» Problem details: A picture-free, exact copy of all the records below is the goal.

(Web page revision data)

☆ ☆ ☆

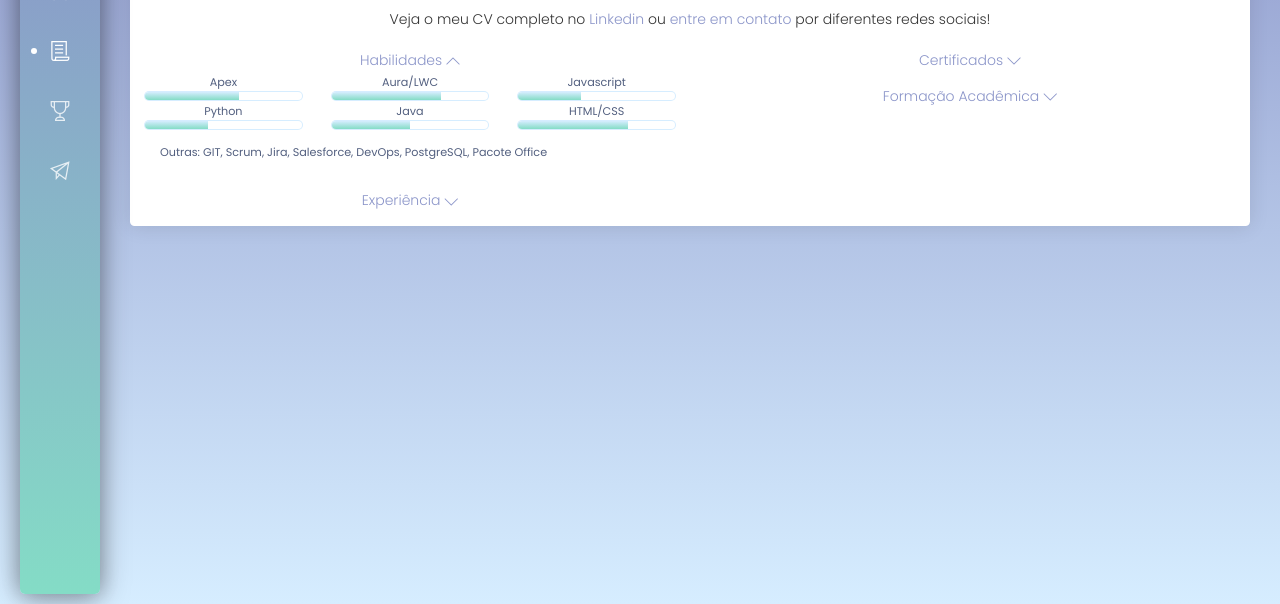
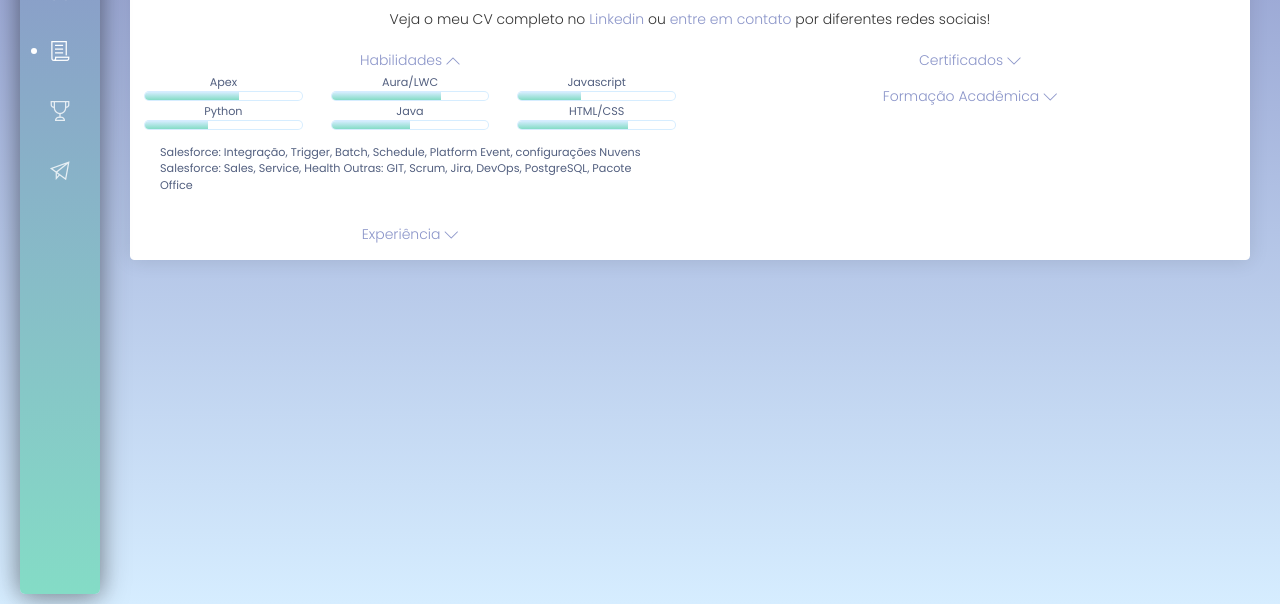
Before and after one commit to bellatannus/bellatannus.github.io, a plain HTML site: page cv.html in a window 1280 px wide. Shown: the part 196-800 px from the top of the page. Drawn offline with Linux system fonts and the light colour scheme; some packages are replaced by stand-ins of ours.

Commit message:
Update cv.html

```diff
--- a/cv.html
+++ b/cv.html
@@ -190,7 +190,9 @@
                         </div>
                       </div>
                       <div class="card-body text-left">
-                        Outras: GIT, Scrum, Jira, Salesforce, DevOps, PostgreSQL, Pacote Office
+                        Salesforce: Integração, Trigger, Batch, Schedule, Platform Event, configurações
+                        Nuvens Salesforce: Sales, Service, Health
+                        Outras: GIT, Scrum, Jira, DevOps, PostgreSQL, Pacote Office
                       </div>
                     </div>
                   </div>
```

☆ ☆ ☆

» Finished exercise:
Before and after one commit to bellatannus/bellatannus.github.io, a plain HTML site: page cv.html in a window 1280 px wide. Shown: the part 196-800 px from the top of the page. Drawn offline with Linux system fonts and the light colour scheme; some packages are replaced by stand-ins of ours.

Commit message:
Update cv.html

```diff
--- a/cv.html
+++ b/cv.html
@@ -190,7 +190,9 @@
                         </div>
                       </div>
                       <div class="card-body text-left">
-                        Outras: GIT, Scrum, Jira, Salesforce, DevOps, PostgreSQL, Pacote Office
+                        Salesforce: Integração, Trigger, Batch, Schedule, Platform Event, configurações
+                        Nuvens Salesforce: Sales, Service, Health
+                        Outras: GIT, Scrum, Jira, DevOps, PostgreSQL, Pacote Office
                       </div>
                     </div>
                   </div>
```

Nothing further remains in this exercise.